A study of black HIV-negative men who have sex with men (MSM) given Truvada (tenofovir/emtricitabine) as pre-exposure prophylaxis (PrEP) has explored which factors are associated with higher levels of adherence to the daily drug regimen. An adherence analysis from the HPTN 073 study of 226 black MSM in three U.S. cities was presented at the 21st International AIDS Conference in Durban, South Africa (AIDS 2016).
Findings from the study were previously presented at the 2016 Conference on Retroviruses and Opportunistic Infections (CROI) in Boston. The study found that among the 178 men who agreed to take PrEP, five became HIV-positive, for an infection rate of 2.9 percent per year. This compared with an infection rate of 7.7 percent per year among the men who did not agree to take PrEP.

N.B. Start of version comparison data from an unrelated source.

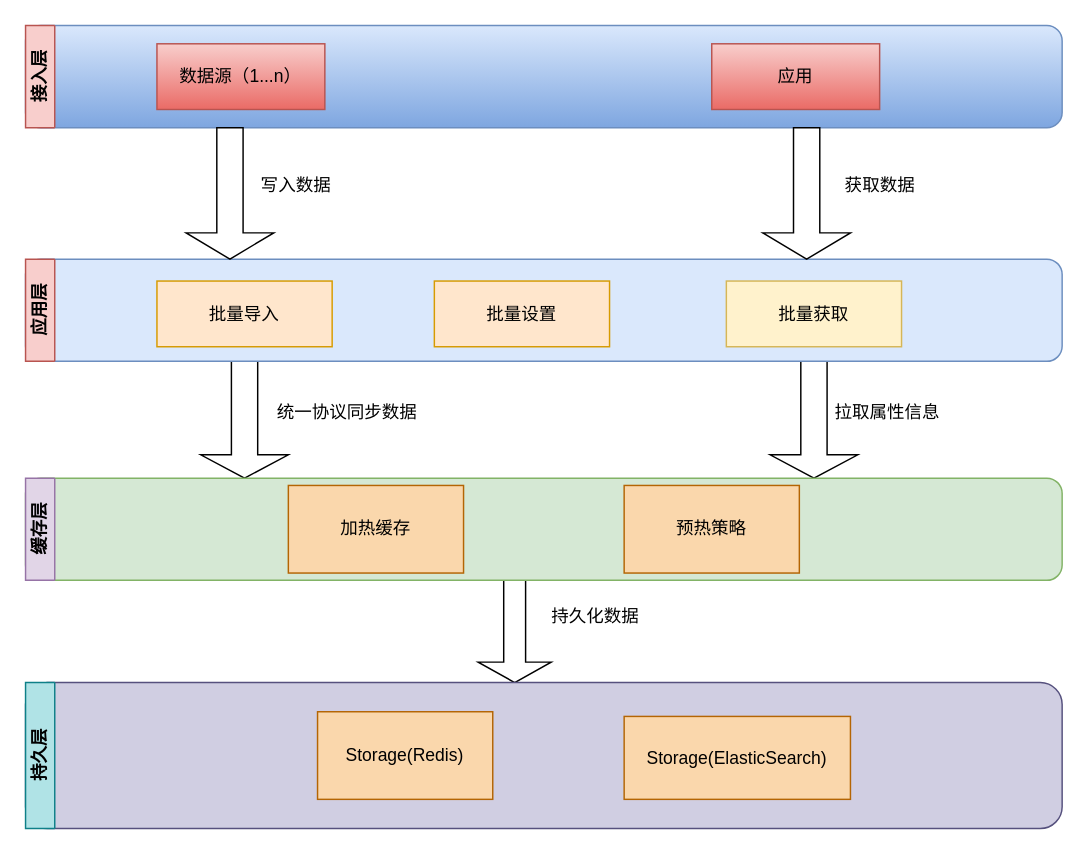
Above: 属性中心总体架构图.drawio in tianjiawei/draw (draw.io), before the change. Source tidied: cells renumbered, new cells numbered last; positions are measured from the earlier drawing's top-left corner, leaving out a move shared by most shapes. Both pictures are drawn from the tidied source at 146%, with x=0, y=0 at pixel (25, 25).
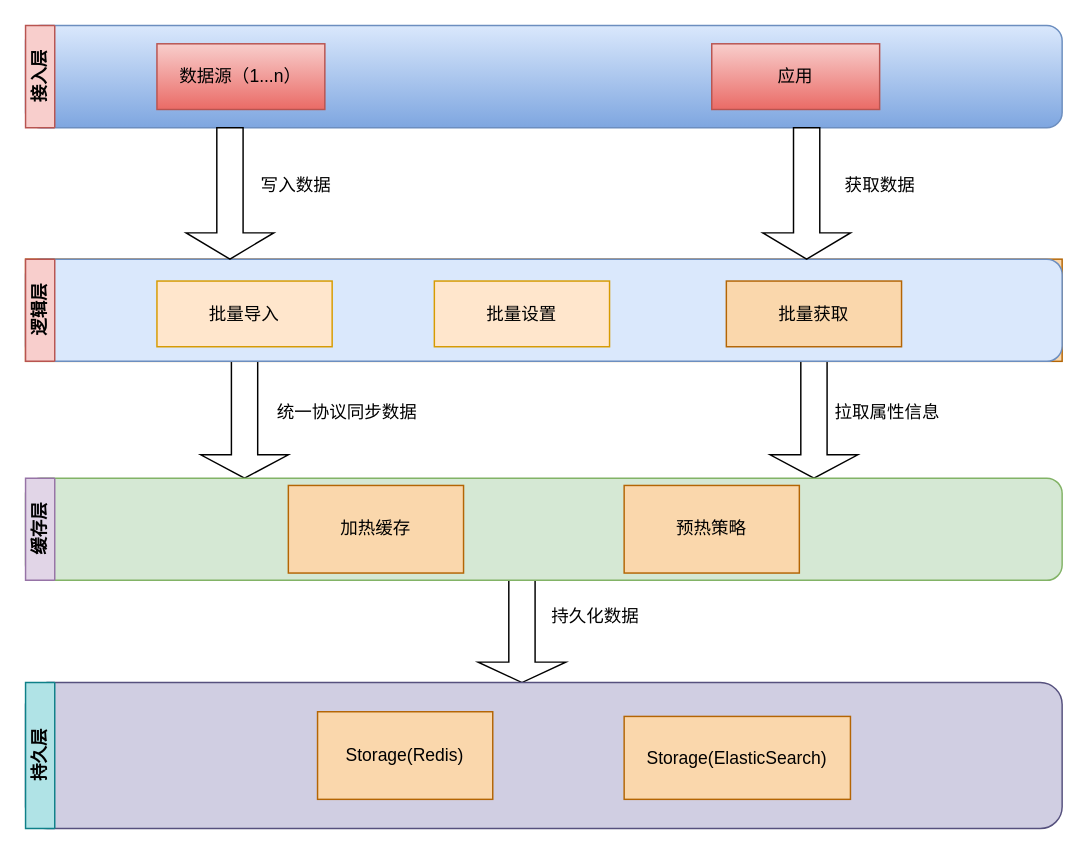
After the change.

Commit message:
更新属性中心总体架构图.drawio

Change to the diagram source:
```diff
@@
     <mxCell id="6" style="shape=singleArrow;direction=south;whiteSpace=wrap;html=1;" parent="1" vertex="1">
-      <mxGeometry x="310" y="380" width="50" height="70" as="geometry" />
+      <mxGeometry x="310" y="380" width="60" height="70" as="geometry" />
     </mxCell>
-    <mxCell id="7" style="group;" parent="1" vertex="1">
+    <mxCell id="7" style="group;fillColor=#fad7ac;strokeColor=#b46504;" parent="1" vertex="1">
       <mxGeometry y="160" width="710" height="70" as="geometry" />
     </mxCell>
@@
-    <mxCell id="10" value="批量获取" style="rounded=0;whiteSpace=wrap;html=1;fillColor=#fff2cc;strokeColor=#d6b656;" parent="7" vertex="1">
+    <mxCell id="10" value="批量获取" style="rounded=0;whiteSpace=wrap;html=1;fillColor=#fad7ac;strokeColor=#b46504;" parent="7" vertex="1">
       <mxGeometry x="480" y="15" width="120" height="45" as="geometry" />
     </mxCell>
-    <mxCell id="11" value="应用层" style="swimlane;horizontal=0;whiteSpace=wrap;html=1;fillColor=#f8cecc;strokeColor=#b85450;" parent="7" vertex="1">
+    <mxCell id="11" value="逻辑层" style="swimlane;horizontal=0;whiteSpace=wrap;html=1;fillColor=#f8cecc;strokeColor=#b85450;" parent="7" vertex="1">
       <mxGeometry width="20" height="70" as="geometry" />
     </mxCell>
```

For this new analysis, the researchers relied on self-reports of adherence to the daily Truvada regimen. Between 62 and 71 percent of the participants reported high adherence (at least 90 percent of doses) at each of the study visits, which were conducted every 13 weeks. Between 13 and 19 percent of the partcipants reported taking the daily tablets less than half the time at the study visits conducted between week 13 and 52.

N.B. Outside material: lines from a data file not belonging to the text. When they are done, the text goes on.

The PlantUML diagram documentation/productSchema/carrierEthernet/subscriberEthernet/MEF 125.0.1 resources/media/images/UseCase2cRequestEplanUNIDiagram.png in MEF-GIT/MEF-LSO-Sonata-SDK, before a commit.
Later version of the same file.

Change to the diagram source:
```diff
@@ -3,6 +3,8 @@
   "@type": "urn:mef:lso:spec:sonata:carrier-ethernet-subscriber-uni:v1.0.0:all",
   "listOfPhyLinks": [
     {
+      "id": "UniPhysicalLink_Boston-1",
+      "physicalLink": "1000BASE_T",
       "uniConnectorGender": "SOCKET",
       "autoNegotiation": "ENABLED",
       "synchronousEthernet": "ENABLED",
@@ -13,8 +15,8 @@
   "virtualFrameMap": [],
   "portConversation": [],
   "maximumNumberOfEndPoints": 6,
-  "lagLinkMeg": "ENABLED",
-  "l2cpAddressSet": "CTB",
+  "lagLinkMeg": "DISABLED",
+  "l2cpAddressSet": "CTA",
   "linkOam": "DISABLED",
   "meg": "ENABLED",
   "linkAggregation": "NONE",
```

After adjusting the data for various factors, the researchers found that participants who were age 25 or older were 46 percent more likely to report taking at least 90 percent of their doses compared with younger participants; those with a two-year advance degree or higher were 59 percent more likely to adhere well compared with those with less education; those who reported taking multiple medications that were not prescribed to them were 51 percent less likely to adhere well compared with those who did not engage in “poly drug use”; and those with a primary partner were 75 percent more likely to adhere well compared with those who did not have one.
Considering those who reported taking less than half their Truvada doses, those who reported poly drug use were 3.3 times more likely to adhere poorly compared with those who did not report such drug use; and those with a primary partner were 58 percent less likely to report poor adherence compared with those who did not have one.
To read the conference abstract, click here.
Editor’s note: A previous version of this article mischaracterized the definition of polydrug use as the use of multiple recreational drugs rather than the use of multiple medications not prescribed for the study participants.